Intent on helping Team USA return to gold-medal glory in February at the Vancouver Games, she worked out with male hockey players this summer at the Athletes Performance training facility at the Home Depot Center in Carson. She emerged leaner and stronger—and believes she might have added 10 years to her playing career.

Ruggiero spent May, June, July and part of August at Athletes Performance as the only woman in a training group that included Chris Drury of the New York Rangers, George Parros of the Ducks, Orange County-raised Richard Park of the New York Islanders, former King Noah Clarke—now playing in Switzerland--and other pro players.

She said she lost eight pounds of fat and added six pounds of muscle, all while enjoying the work.

“For me it was really cool,” she said from Spokane, Wash., where the U.S. women’s national team will face Canada tonight at 7 in a game televised by the NHL Network.

“I actually played against Noah growing up in California, when I played in Pasadena, so it was really neat for me not only to train with pro guys but train with some of the guys I grew up playing against. Now we’re all adults and still playing hockey, so it was kind of a thrill there.

“I’m 29 years old, I’ve played in three Olympics and done quite a bit of off-ice training in my lifetime but this was definitely the best summer training I’ve ever had.”

Varying her workouts helped, she said, as did the intense drills and being pushed by the guys.

“I spent two, 2½ hours in there each day and I felt I got something out of it each and every day,” she said. “It wasn’t just going through the motions or just trying to get through a workout. We were actively engaged in each and every exercise. Their philosophy was just amazing. The technology they have is second to none….

“Really, it was like I was a little kid because I felt that I was learning something every day and challenging myself in a way that I hadn’t been able to do before. When I got to training camp in August I felt better than I ever have.”

The U.S. and Canada are fierce rivals in women's hockey. The U.S. women lost their last game against Canada, 3-1, on Oct. 5 but have won six of the teams' last nine games. The U.S. is ranked No. 1 in the world now but will go to the Olympics as the second seed based on its ranking after the 2008 world championships.

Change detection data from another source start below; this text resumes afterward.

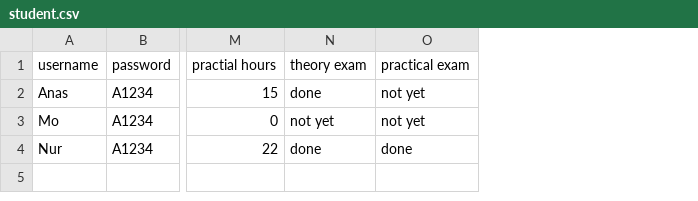
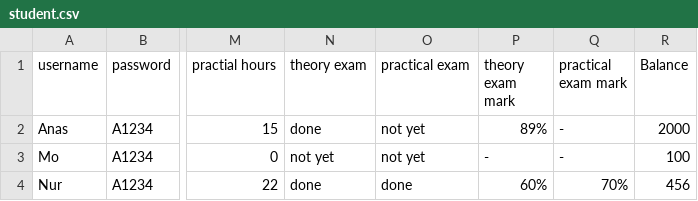
Before and after one commit to Anas-mo101/DrivingSchool, a CSV file: student.csv, drawn as a sheet; only a part is shown, gaps mark what is left out; the diff names each change by its address in the sheet, - before the commit and + after, or states it on an @@ line.

Commit message:
Update student.csv

```diff
--- a/student.csv
+++ b/student.csv
+column P (theory exam mark), rows 2-4: 89% | - | 60%
+column Q (practical exam mark), rows 2-4: - | - | 70%
+column R (Balance), rows 2-4: 2000 | 100 | 456
```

“Which is fine by us,” Ruggiero said. “All the pressure’s on their shoulders because they’re the defending gold medalists and they’re hosting the Olympics and that’s their national sport. So I think there’s more pressure on their side, but our team has high standards.”


-- Helene Elliott

Comments 

Advertisement










Video